§ Data provided:
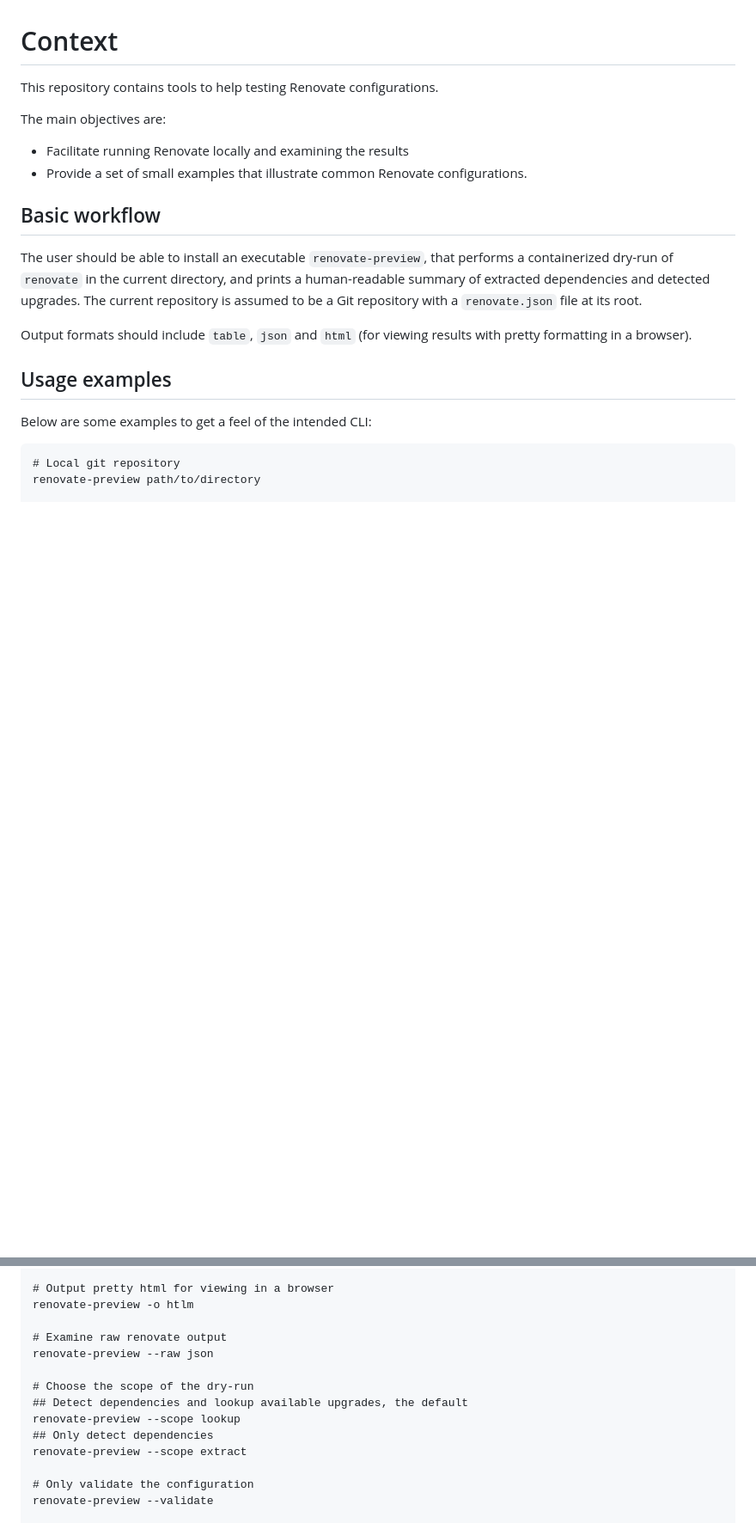
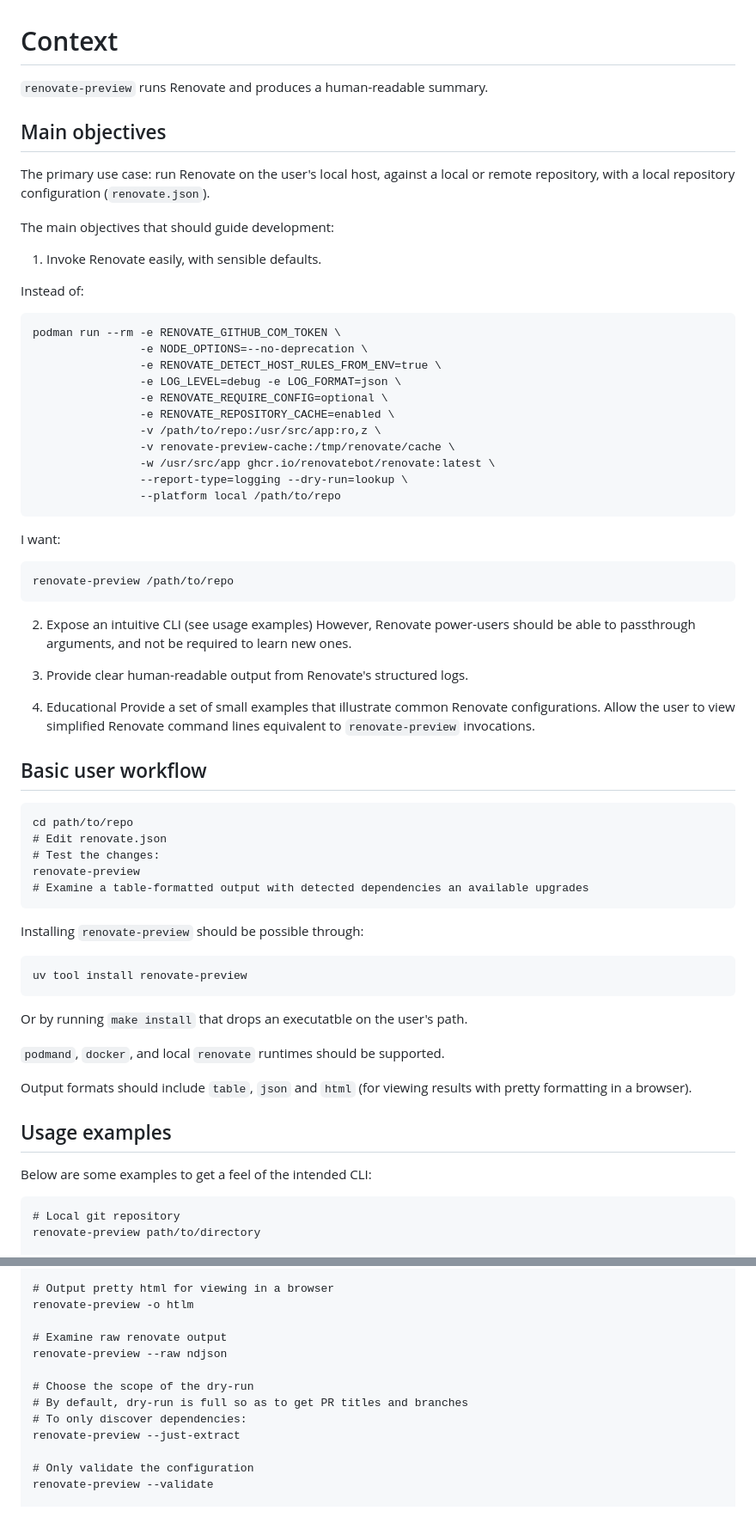
Before and after one commit to kwentine/renovate-preview, a Markdown page: CLAUDE.md, 2 parts joined by grey strips. Shown at 86% size. Drawn GitHub-style; blank space fills up the shorter version.

Commit message:
Refine CLAUDE.md

````diff
--- a/CLAUDE.md
+++ b/CLAUDE.md
@@ -1,17 +1,60 @@
 # Context
 
-This repository contains tools to help testing Renovate configurations.
+`renovate-preview` runs Renovate and produces a human-readable summary.
 
-The main objectives are:
-- Facilitate running Renovate locally and examining the results
-- Provide a set of small examples that illustrate common Renovate configurations.
+## Main objectives
 
-## Basic workflow
+The primary use case: run Renovate on the user's local host,
+against a local or remote repository, with a local repository configuration (`renovate.json`).
 
-The user should be able to install an executable `renovate-preview`,
-that performs a containerized dry-run of `renovate` in the current directory,
-and prints a human-readable summary of extracted dependencies and detected upgrades.
-The current repository is assumed to be a Git repository with a `renovate.json` file at its root.
+The main objectives that should guide development:
+
+1. Invoke Renovate easily, with sensible defaults.
+
+Instead of:
+```
+podman run --rm -e RENOVATE_GITHUB_COM_TOKEN \
+                -e NODE_OPTIONS=--no-deprecation \
+                -e RENOVATE_DETECT_HOST_RULES_FROM_ENV=true \
+                -e LOG_LEVEL=debug -e LOG_FORMAT=json \
+                -e RENOVATE_REQUIRE_CONFIG=optional \
+                -e RENOVATE_REPOSITORY_CACHE=enabled \
+                -v /path/to/repo:/usr/src/app:ro,z \
+                -v renovate-preview-cache:/tmp/renovate/cache \
+                -w /usr/src/app ghcr.io/renovatebot/renovate:latest \
+                --report-type=logging --dry-run=lookup \
+                --platform local /path/to/repo
+```
+I want:
+```
+renovate-preview /path/to/repo
+```
+
+2. Expose an intuitive CLI (see usage examples)
+However, Renovate power-users should be able to passthrough arguments, and not be required to learn new ones.
+
+3. Provide clear human-readable output from Renovate's structured logs.
+
+4. Educational
+Provide a set of small examples that illustrate common Renovate configurations.
+Allow the user to view simplified Renovate command lines equivalent to `renovate-preview` invocations.
+
+## Basic user workflow
+```
+cd path/to/repo
+# Edit renovate.json
+# Test the changes:
+renovate-preview
+# Examine a table-formatted output with detected dependencies an available upgrades
+```
+
+Installing `renovate-preview` should be possible through:
+```
+uv tool install renovate-preview
+```
+Or by running `make install` that drops an executatble on the user's path.
+
+`podmand`, `docker`, and local `renovate` runtimes should be supported.
 
 Output formats should include `table`, `json` and `html` (for viewing results with pretty formatting in a browser).
 
@@ -29,13 +72,12 @@ renovate-preview @ScilifelabDataCentre/argocd-matomo
 renovate-preview -o htlm
 
 # Examine raw renovate output
-renovate-preview --raw json
+renovate-preview --raw ndjson
 
 # Choose the scope of the dry-run
-## Detect dependencies and lookup available upgrades, the default
-renovate-preview --scope lookup
-## Only detect dependencies
-renovate-preview --scope extract
+# By default, dry-run is full so as to get PR titles and branches
+# To only discover dependencies:
+renovate-preview --just-extract
 
 # Only validate the configuration
 renovate-preview --validate
````
Also changed, not shown: other parts of CLAUDE.md (+16 -5 lines).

§ Aim of the exercise: Return every line of the material in which the word "parts" is found.

§ Result for this exercise:
Before and after one commit to kwentine/renovate-preview, a Markdown page: CLAUDE.md, 2 parts joined by grey strips. Shown at 86% size. Drawn GitHub-style; blank space fills up the shorter version.
Also changed, not shown: other parts of CLAUDE.md (+16 -5 lines).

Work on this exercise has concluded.